**Your goal**
Report each line of the entries below that has the word "axes" in it.

**Records shown**
'''
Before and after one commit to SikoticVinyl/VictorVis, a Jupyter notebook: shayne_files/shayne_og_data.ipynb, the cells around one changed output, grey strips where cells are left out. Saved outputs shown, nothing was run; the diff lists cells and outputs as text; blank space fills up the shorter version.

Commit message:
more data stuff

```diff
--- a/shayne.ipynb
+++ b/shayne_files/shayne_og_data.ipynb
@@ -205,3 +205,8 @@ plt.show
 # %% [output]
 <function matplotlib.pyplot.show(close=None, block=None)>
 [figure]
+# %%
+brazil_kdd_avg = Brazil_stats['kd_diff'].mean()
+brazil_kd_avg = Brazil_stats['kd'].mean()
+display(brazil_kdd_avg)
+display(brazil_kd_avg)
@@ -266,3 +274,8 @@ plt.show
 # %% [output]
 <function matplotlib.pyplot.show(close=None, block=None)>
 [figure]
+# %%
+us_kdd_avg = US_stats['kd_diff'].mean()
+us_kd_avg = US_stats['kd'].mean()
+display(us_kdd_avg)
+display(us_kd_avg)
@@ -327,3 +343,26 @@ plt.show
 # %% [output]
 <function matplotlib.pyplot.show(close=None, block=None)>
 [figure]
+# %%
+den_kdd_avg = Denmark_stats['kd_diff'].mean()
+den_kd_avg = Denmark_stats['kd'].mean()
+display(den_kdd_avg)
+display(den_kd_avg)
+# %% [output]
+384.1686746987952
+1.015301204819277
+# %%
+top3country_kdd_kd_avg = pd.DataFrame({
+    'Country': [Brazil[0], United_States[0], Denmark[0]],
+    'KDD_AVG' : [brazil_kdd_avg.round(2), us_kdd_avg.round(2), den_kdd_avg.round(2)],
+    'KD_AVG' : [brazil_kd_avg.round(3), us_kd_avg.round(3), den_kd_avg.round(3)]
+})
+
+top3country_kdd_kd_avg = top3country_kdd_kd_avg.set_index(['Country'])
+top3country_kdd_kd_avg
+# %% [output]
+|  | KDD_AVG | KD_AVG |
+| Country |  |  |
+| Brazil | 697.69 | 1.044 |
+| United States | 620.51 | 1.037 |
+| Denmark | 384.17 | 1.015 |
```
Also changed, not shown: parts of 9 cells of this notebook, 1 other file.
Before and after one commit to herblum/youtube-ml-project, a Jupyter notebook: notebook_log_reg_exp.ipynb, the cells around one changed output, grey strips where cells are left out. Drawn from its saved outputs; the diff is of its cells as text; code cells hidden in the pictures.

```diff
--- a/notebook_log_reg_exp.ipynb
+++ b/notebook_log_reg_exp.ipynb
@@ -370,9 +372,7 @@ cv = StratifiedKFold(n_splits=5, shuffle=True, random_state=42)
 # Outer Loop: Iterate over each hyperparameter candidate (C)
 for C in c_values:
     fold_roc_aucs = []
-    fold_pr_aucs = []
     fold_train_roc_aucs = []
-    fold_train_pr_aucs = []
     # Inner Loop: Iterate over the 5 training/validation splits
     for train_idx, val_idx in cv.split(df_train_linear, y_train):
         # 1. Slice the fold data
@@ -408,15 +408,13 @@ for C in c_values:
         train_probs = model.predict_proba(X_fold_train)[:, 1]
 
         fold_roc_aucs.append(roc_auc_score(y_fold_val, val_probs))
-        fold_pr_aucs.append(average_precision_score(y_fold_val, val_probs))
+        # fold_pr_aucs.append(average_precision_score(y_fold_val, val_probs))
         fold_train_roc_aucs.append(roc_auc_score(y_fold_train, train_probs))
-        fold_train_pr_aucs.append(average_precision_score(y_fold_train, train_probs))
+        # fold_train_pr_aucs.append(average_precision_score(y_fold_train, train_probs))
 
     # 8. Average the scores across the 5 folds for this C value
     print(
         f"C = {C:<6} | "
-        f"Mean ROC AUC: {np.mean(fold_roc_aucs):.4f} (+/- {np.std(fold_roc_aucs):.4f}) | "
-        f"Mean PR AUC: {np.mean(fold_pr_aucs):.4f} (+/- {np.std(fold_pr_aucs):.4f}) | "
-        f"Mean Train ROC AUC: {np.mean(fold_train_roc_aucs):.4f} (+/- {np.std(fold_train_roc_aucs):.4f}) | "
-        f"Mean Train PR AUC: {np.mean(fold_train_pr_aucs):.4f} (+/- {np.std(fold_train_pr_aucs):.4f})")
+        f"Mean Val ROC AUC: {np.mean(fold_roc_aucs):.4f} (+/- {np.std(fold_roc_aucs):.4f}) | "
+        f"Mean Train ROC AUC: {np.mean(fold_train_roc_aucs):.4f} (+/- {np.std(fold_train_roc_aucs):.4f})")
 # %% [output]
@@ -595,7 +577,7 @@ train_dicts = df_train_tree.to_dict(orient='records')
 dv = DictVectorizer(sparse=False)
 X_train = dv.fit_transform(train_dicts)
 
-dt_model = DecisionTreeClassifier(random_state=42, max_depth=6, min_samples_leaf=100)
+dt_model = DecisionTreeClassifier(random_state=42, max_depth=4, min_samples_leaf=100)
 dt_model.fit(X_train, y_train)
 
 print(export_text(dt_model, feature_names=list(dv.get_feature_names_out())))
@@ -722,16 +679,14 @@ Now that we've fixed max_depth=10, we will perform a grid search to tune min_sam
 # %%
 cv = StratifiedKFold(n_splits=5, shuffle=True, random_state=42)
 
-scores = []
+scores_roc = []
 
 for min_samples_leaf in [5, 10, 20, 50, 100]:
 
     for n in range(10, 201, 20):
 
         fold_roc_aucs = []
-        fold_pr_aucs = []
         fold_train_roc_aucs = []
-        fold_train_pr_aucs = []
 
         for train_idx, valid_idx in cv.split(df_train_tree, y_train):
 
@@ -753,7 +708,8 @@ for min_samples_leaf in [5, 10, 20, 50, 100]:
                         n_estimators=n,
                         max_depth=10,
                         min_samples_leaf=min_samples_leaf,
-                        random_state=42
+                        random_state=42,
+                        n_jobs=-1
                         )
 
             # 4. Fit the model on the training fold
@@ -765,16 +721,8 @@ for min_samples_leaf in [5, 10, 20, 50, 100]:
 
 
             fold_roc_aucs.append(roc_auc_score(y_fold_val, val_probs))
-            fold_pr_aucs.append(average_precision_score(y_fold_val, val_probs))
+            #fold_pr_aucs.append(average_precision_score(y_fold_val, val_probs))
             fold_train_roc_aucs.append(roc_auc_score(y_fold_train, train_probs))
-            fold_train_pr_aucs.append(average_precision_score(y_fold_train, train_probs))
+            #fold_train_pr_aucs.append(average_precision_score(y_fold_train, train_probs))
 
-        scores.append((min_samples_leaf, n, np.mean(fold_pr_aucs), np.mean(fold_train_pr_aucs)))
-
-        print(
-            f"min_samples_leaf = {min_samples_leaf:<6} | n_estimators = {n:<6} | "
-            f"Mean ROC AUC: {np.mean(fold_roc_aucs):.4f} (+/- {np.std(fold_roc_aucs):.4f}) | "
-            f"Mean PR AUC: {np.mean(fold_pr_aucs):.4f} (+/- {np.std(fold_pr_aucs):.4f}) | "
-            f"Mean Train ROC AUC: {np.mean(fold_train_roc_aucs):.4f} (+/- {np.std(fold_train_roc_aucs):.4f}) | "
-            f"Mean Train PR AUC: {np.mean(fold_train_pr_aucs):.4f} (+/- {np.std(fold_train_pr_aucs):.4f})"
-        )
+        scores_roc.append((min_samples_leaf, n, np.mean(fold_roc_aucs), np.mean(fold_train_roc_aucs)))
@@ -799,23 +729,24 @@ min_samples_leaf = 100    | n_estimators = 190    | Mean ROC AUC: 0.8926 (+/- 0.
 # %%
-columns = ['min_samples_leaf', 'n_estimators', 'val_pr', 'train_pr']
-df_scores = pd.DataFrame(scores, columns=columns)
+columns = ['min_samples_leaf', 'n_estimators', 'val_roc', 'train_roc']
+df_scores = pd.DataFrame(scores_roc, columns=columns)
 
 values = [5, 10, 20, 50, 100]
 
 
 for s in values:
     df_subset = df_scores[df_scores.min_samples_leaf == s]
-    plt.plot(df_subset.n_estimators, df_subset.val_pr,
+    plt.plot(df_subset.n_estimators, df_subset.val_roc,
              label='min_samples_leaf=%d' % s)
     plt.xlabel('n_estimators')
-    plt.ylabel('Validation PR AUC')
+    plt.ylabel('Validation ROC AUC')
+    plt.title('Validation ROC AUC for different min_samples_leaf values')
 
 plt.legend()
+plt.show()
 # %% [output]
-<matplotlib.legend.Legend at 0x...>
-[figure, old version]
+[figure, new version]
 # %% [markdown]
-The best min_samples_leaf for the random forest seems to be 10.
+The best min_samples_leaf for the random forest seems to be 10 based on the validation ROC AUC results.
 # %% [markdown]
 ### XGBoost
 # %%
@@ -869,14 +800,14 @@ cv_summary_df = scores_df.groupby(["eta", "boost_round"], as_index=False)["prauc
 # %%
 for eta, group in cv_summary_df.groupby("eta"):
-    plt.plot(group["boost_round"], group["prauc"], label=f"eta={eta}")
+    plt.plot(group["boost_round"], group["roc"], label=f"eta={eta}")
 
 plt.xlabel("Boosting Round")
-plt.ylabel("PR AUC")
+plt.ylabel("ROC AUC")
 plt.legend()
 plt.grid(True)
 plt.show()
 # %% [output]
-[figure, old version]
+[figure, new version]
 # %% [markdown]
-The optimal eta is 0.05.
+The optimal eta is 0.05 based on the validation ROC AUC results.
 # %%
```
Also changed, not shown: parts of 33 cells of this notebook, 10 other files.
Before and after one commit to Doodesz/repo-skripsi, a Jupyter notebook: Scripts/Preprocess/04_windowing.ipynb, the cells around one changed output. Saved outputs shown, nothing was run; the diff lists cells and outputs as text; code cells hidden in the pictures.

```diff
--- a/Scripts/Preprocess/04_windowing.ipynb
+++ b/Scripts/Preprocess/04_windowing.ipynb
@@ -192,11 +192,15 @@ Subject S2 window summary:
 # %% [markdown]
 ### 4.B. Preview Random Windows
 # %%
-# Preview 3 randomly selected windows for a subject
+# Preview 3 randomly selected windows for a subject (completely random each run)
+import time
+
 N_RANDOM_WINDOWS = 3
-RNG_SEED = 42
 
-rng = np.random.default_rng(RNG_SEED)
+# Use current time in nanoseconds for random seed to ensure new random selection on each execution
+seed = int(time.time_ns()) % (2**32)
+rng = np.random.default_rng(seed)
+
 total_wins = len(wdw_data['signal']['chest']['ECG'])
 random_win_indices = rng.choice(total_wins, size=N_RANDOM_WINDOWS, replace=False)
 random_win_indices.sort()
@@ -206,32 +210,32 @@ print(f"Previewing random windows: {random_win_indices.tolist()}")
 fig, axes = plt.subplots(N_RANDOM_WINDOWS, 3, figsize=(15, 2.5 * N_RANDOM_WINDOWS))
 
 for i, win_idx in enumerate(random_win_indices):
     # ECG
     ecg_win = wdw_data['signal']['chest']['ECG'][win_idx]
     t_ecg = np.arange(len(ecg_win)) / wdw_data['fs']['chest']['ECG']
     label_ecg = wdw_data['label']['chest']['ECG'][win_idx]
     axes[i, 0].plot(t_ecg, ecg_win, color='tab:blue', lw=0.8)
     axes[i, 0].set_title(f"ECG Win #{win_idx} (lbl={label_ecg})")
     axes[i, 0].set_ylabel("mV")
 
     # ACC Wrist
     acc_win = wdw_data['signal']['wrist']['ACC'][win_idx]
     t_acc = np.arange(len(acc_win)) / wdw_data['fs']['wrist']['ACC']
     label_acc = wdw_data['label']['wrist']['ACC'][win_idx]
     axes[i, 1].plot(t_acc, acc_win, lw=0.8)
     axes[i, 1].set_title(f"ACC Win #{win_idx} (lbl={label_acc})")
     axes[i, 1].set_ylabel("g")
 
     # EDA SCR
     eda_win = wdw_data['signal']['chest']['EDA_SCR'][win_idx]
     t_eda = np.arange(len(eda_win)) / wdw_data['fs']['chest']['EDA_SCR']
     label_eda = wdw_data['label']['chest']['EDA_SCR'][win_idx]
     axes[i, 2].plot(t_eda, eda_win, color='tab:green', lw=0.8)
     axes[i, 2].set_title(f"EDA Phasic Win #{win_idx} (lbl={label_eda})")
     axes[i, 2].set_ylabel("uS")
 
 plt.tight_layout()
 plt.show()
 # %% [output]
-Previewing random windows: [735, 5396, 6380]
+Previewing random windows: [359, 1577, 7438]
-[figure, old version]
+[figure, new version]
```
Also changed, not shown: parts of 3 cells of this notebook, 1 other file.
'''
**Result for this exercise**
 fig, axes = plt.subplots(N_RANDOM_WINDOWS, 3, figsize=(15, 2.5 * N_RANDOM_WINDOWS))
     axes[i, 0].plot(t_ecg, ecg_win, color='tab:blue', lw=0.8)
     axes[i, 0].set_title(f"ECG Win #{win_idx} (lbl={label_ecg})")
     axes[i, 0].set_ylabel("mV")
     axes[i, 1].plot(t_acc, acc_win, lw=0.8)
     axes[i, 1].set_title(f"ACC Win #{win_idx} (lbl={label_acc})")
     axes[i, 1].set_ylabel("g")
     axes[i, 2].plot(t_eda, eda_win, color='tab:green', lw=0.8)
     axes[i, 2].set_title(f"EDA Phasic Win #{win_idx} (lbl={label_eda})")
     axes[i, 2].set_ylabel("uS")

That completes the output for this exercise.